One of the speakers, Allen County Commissioner Nelson Peters presented a check from the county for $554,000. He pointed out that “the $6 million project is expected to draw around 240,000 visitors from the surrounding six states in the first year and be a big contributor to the Fort Wayne/Allen County economy.”
Following the unveiling, visitors to the Shrine immediately flocked to the Wall to search for names of relatives and friends listed among the 58,320 men and women who died in the Vietnam War. A total of 1,534 of them are from Indiana and 79 are from Allen County. Two stands holding lists of all the names and where to find them on the Wall are placed along the 8-foot-wide walkway in front of the monument. Some visitors came prepared with paper and pencils to make a stencil of the name of their honored veteran.
Names of those who made the ultimate sacrifice are listed starting in the middle of the Wall on the tallest panels by the date they died and going down to the smallest panels at the south end. They restart then at the north end and go toward the middle with those who died at or near the end of the war listed in the panel next to those who died at the beginning of the war.
Second Vice Commander Eric Johnson and First Vice Commander Pat Fraizer served as masters of ceremonies and introduced a host of speakers who were involved in the development and construction of the Wall. They included Mark Hagerman, chairman emeritus of Hagerman Group; Doug McKibben, president and CEO of Glenbrook Automotive Group; and Urban Ley, superintendent of Crosby Excavating. All expressed their pride in the men and women who made the ultimate sacrifice and the importance of the Wall that honors their memory.
Many people took the opportunity (for a $100 donation) to ride in one of the two American Huey 369 Organization helicopters brought in from Peru, Indiana, for the weekend. Vietnam re-enactors were on site for the weekend, as well.
The national anthem was sung by Angi Newkirk, Chaplain Marc Tjaden led the prayer, the Mizpah Shrine Bagpipers played “Amazing Grace,” Marine Corps lifetime member Victor Alvarez played taps and the American Legion Band of Fort Wayne played a variety of patriotic music.
Because of a lack of parking spaces at the site, visitors parked for free at BAE Systems on U.S. 30 and were shuttled to the Shrine for the dedication.
The Veterans National Memorial Shrine and Museum, at 2122 O’Day Road, also will host events on June 14 — Army birthday and Flag Day — and July 4, Independence Day.

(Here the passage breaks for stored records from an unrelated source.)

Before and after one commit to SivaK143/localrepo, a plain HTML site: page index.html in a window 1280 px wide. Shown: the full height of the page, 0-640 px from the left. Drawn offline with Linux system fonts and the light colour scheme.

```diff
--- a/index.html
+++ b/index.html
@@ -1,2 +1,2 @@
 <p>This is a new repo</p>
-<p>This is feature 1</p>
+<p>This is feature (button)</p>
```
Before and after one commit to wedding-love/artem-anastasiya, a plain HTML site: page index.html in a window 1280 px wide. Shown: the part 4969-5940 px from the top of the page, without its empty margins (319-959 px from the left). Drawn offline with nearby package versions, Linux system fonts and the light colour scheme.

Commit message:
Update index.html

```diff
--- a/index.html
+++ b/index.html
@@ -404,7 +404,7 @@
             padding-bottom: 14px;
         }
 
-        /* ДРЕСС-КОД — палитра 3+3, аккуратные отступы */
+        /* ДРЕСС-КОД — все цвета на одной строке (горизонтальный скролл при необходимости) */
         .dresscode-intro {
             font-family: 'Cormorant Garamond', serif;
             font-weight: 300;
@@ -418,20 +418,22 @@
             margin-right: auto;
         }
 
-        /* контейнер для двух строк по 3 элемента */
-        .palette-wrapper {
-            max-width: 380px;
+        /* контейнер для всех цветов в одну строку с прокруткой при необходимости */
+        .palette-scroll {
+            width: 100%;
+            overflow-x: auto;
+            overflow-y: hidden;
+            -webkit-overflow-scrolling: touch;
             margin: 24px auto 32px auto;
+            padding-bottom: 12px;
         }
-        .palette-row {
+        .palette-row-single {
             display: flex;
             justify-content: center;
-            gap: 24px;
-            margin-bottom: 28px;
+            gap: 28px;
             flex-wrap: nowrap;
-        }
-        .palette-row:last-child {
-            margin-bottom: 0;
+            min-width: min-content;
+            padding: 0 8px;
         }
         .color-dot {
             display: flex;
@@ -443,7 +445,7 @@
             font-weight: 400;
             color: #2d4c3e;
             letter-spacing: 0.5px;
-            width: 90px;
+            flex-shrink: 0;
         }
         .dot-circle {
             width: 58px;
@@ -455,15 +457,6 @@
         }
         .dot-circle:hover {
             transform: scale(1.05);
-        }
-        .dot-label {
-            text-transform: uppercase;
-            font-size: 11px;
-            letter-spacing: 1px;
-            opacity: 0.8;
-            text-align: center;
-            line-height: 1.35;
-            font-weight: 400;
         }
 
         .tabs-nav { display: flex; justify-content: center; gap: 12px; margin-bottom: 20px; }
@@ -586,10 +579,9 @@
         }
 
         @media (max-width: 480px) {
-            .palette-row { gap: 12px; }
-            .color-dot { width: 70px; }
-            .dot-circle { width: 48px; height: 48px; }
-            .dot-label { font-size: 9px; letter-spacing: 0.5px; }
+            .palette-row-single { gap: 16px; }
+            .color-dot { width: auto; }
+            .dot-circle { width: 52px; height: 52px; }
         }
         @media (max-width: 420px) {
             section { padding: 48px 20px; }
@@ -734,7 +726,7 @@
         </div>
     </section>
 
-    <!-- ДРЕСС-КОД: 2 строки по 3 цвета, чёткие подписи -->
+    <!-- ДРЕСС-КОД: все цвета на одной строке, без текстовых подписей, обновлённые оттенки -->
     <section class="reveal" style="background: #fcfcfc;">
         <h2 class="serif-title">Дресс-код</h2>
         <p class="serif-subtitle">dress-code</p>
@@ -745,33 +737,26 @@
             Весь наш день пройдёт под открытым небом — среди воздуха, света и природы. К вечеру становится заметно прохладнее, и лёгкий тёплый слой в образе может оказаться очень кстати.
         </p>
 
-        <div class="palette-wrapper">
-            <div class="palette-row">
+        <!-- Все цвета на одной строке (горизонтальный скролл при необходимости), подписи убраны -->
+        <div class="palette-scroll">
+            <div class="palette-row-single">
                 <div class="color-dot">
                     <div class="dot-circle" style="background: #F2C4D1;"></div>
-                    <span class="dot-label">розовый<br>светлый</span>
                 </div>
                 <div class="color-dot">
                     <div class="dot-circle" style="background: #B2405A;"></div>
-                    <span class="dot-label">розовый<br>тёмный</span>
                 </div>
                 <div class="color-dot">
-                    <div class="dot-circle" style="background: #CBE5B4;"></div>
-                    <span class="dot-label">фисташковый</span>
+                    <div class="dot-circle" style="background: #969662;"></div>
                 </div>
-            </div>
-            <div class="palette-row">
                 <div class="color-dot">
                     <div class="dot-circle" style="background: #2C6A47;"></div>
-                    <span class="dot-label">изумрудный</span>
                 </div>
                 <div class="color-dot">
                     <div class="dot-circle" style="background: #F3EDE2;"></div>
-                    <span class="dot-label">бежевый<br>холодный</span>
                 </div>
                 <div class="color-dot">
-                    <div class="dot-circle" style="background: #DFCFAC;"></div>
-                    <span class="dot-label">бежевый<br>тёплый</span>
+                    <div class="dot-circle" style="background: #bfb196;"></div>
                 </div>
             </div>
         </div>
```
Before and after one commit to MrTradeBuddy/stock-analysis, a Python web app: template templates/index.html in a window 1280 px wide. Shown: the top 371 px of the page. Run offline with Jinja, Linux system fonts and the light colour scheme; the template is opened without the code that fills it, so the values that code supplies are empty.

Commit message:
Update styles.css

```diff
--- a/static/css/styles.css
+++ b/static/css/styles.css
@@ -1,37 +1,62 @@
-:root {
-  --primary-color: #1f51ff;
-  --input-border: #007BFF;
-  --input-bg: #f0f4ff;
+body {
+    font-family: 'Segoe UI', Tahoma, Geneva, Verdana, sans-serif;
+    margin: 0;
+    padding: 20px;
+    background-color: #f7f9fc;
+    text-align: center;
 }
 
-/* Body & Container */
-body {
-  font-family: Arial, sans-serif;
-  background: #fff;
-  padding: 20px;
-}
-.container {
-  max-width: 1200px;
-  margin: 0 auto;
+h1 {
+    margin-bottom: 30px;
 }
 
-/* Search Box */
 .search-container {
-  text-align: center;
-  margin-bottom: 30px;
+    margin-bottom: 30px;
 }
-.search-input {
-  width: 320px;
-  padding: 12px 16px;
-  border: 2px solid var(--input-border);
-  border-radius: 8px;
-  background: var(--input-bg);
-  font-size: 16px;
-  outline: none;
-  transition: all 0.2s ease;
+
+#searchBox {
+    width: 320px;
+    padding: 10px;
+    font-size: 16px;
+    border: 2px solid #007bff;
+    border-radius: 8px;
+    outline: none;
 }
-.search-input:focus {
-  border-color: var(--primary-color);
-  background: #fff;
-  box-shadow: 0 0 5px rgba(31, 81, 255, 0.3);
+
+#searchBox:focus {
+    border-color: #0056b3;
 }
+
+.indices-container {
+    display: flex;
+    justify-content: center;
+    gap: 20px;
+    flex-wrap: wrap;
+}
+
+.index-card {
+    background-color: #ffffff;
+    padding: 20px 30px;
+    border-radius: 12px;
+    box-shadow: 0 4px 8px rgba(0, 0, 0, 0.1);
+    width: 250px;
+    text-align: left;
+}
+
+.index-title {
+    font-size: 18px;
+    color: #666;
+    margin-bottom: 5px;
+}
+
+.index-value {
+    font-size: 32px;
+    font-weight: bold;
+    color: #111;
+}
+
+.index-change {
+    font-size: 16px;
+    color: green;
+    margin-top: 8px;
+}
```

The grounds are open 24 hours a day, 7 days a week. Museum hours are Sunday, Monday, Thursday and Saturday, 11 a m.-3 p.m.
Admission to the museum and grounds is free; however, donations are gratefully accepted.
For more information, visit honoringforever.org.